Web page edit records

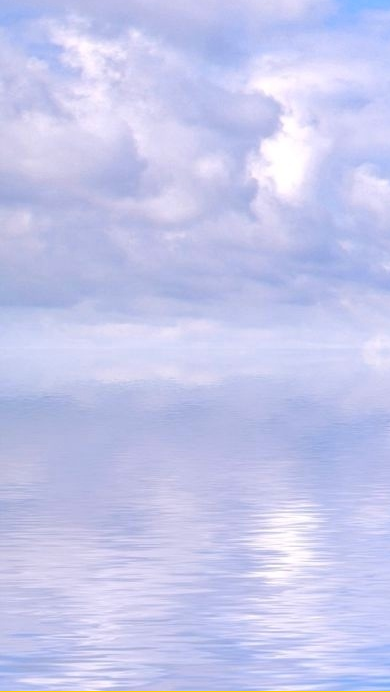
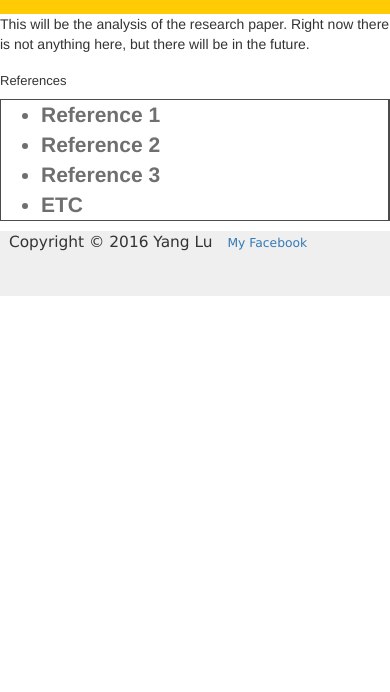
Before and after one commit to yangxlu/Portfolio, a Python web app: template templates/research.html in a window 390 px wide; the page is wider, and only the part inside the window is pictured. Shown: the part 776-1468 px from the top of that part. After the commit the page ends 1072 px from the top of that part, so only its background shows below. Run offline with Jinja, Linux system fonts and the light colour scheme; the template is opened without the code that fills it: most values are stand-ins (such as "Sample title", 1, 10 or a date in 2020); some libraries are stand-ins or nearby versions.

Commit message:
fixed highlight and size

```diff
--- a/static/mystyle.css
+++ b/static/mystyle.css
@@ -1,3 +1,9 @@
+
+li.active a{
+	background-color: blue !important;
+
+}
+
 
 a:hover{
 	color:white!important;
@@ -5,9 +11,7 @@
 	background-color:  #0039e6 !important;
 }
 
-a:active{
 
-}
 
 h1{
 	text-align: center;
@@ -23,6 +27,11 @@
 
 div#main-image{
 	margin-top: -50px;
+
+}
+
+#main-image img{
+	max-width: 100vw;
 }
 
 
@@ -78,7 +87,7 @@
 footer{
 
 	width: 100%;
-  position: relative;
+
   left:0;
   right:0;
   bottom: 0;
@@ -118,6 +127,8 @@
 	padding-left: 20px;
 
 }
+
+
 
 
 
@@ -304,8 +315,14 @@
 }
 
 h1{
-	font-size: small !important
+	font-size: small !important;
    }
+
+div.column img{
+	width: 225px;
+	height: 200px;
+}
+
 }
 
 
--- a/templates/base.html
+++ b/templates/base.html
@@ -34,10 +34,10 @@
 
 		<div class = "nav">
 		<ul class="nav nav-pills nav-justified">
-  <li class = "active" role="presentation"><a href="index.html">{{home}}</a></li>
-  <li class = "active" role="presentation"><a href="research.html">{{research}}</a></li>
-  <li class = "active" role="presentation"><a href="aboutme.html">{{aboutme}}</a></li>
-  <li class = "active" role="presentation"><a href="login.html">{{login}}</a></li>
+  <li class = "{{active1}}" role="presentation"><a href="index.html">{{home}}</a></li>
+  <li class = "{{active2}}" role="presentation"><a href="research.html">{{research}}</a></li>
+  <li class = "{{active3}}" role="presentation"><a href="aboutme.html">{{aboutme}}</a></li>
+  <li class = "{{active4}}" role="presentation"><a href="login.html">{{login}}</a></li>
 </ul>
 
 </div>
--- a/templates/research.html
+++ b/templates/research.html
@@ -12,6 +12,16 @@
 
 <div>
 
+<p> This will be the analysis of the research paper. Right now there is not anything here, but there will be in the future. </p>
+
+<h2> References </h2>
+
+<ul>
+  <li>Reference 1</li>
+  <li>Reference 2</li>
+  <li>Reference 3</li>
+  <li> ETC </li>
+</ul>
 
 
 
```
Also changed, not shown: main.py (+5 -4 lines), 1 other file.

REQUIRED WORK - Copy out all the records exactly, excluding pictures.

SOLUTION TO THE PROBLEM -
Before and after one commit to yangxlu/Portfolio, a Python web app: template templates/research.html in a window 390 px wide; the page is wider, and only the part inside the window is pictured. Shown: the part 776-1468 px from the top of that part. After the commit the page ends 1072 px from the top of that part, so only its background shows below. Run offline with Jinja, Linux system fonts and the light colour scheme; the template is opened without the code that fills it: most values are stand-ins (such as "Sample title", 1, 10 or a date in 2020); some libraries are stand-ins or nearby versions.

Commit message:
fixed highlight and size

```diff
--- a/static/mystyle.css
+++ b/static/mystyle.css
@@ -1,3 +1,9 @@
+
+li.active a{
+	background-color: blue !important;
+
+}
+
 
 a:hover{
 	color:white!important;
@@ -5,9 +11,7 @@
 	background-color:  #0039e6 !important;
 }
 
-a:active{
 
-}
 
 h1{
 	text-align: center;
@@ -23,6 +27,11 @@
 
 div#main-image{
 	margin-top: -50px;
+
+}
+
+#main-image img{
+	max-width: 100vw;
 }
 
 
@@ -78,7 +87,7 @@
 footer{
 
 	width: 100%;
-  position: relative;
+
   left:0;
   right:0;
   bottom: 0;
@@ -118,6 +127,8 @@
 	padding-left: 20px;
 
 }
+
+
 
 
 
@@ -304,8 +315,14 @@
 }
 
 h1{
-	font-size: small !important
+	font-size: small !important;
    }
+
+div.column img{
+	width: 225px;
+	height: 200px;
+}
+
 }
 
 
--- a/templates/base.html
+++ b/templates/base.html
@@ -34,10 +34,10 @@
 
 		<div class = "nav">
 		<ul class="nav nav-pills nav-justified">
-  <li class = "active" role="presentation"><a href="index.html">{{home}}</a></li>
-  <li class = "active" role="presentation"><a href="research.html">{{research}}</a></li>
-  <li class = "active" role="presentation"><a href="aboutme.html">{{aboutme}}</a></li>
-  <li class = "active" role="presentation"><a href="login.html">{{login}}</a></li>
+  <li class = "{{active1}}" role="presentation"><a href="index.html">{{home}}</a></li>
+  <li class = "{{active2}}" role="presentation"><a href="research.html">{{research}}</a></li>
+  <li class = "{{active3}}" role="presentation"><a href="aboutme.html">{{aboutme}}</a></li>
+  <li class = "{{active4}}" role="presentation"><a href="login.html">{{login}}</a></li>
 </ul>
 
 </div>
--- a/templates/research.html
+++ b/templates/research.html
@@ -12,6 +12,16 @@
 
 <div>
 
+<p> This will be the analysis of the research paper. Right now there is not anything here, but there will be in the future. </p>
+
+<h2> References </h2>
+
+<ul>
+  <li>Reference 1</li>
+  <li>Reference 2</li>
+  <li>Reference 3</li>
+  <li> ETC </li>
+</ul>
 
 
 
```
Also changed, not shown: main.py (+5 -4 lines), 1 other file.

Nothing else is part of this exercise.